What happened to the simple choice between for-profit and non-profit?
There are many more options now and lots of new terminology: social enterprise, social innovation, social entrepreneurship, for benefit, social venture.
Once upon a time you existed for social good or you existed to make money. It’s not so clear anymore.
Visionary nonprofit leaders are paying attention to the blurring lines (
even if the terminology remains fuzzy).
A History of Social Enterprise
Way back in 1917 Girl Scouts started selling cookies. Pretty soon they were earning a lot more than was needed for a camping trip.
On the other side of the equation, the actor Paul Newman cre
ated Newman’s Own products and donated all after-tax proceeds to charities including his own Hole in the Wall Camp (now SeriousFun Children’s Network).
Two different approaches – one from a nonprofit, one from a for-profit – both designed to raise money for children’s programs.
In recent years both approaches have become popular. Regardless of tax status, many organizations exist for social good.
What’s different now is the sense that traditional funding sources may be drying up. To make up for shortfalls you need to take an entrepreneur’s view of making money.
The most important consideration is keeping the venture aligned with. Your social enterprise will take a lot of effort – effort that should not divert your attention from the mission.
Girl Scouts started out baking the cookies they sold. They were learning cooking skills and business skills. Although they don’t make the millions of boxes sold every year now, they do learn how to sell and how to manage money.

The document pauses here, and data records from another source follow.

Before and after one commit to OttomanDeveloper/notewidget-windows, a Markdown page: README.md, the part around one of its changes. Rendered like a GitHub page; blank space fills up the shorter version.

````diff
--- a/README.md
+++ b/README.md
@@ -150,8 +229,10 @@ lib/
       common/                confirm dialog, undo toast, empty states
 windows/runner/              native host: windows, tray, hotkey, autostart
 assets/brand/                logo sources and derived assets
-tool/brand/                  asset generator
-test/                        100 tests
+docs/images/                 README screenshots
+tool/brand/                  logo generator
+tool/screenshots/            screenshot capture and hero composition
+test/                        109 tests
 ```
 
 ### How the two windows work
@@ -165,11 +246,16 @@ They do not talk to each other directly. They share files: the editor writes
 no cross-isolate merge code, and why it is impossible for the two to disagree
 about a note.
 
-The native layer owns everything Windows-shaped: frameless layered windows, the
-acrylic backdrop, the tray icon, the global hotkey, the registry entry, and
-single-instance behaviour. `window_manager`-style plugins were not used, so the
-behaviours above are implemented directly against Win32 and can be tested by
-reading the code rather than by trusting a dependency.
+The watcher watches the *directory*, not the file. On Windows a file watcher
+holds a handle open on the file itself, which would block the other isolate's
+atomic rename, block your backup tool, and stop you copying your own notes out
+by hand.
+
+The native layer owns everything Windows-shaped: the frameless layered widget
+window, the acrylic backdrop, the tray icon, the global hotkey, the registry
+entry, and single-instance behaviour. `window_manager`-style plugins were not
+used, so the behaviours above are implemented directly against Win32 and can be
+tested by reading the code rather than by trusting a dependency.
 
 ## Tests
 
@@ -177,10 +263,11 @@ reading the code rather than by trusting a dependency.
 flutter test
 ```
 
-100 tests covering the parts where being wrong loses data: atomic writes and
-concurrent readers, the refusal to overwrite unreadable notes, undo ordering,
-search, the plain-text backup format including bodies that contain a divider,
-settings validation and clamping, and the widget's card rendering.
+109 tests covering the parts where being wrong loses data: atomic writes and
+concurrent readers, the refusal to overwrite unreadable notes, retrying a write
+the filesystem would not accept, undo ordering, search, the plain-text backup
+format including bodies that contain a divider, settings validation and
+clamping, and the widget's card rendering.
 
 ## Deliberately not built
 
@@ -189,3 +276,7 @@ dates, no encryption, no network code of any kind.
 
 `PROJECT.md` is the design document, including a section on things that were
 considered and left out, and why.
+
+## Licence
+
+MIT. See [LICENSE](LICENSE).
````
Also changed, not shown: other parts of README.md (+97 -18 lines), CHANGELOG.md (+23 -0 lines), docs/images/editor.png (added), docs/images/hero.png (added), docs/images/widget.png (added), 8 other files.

If you haven’t begun to explore the possibility of creating a product or service that produces income, now is the time.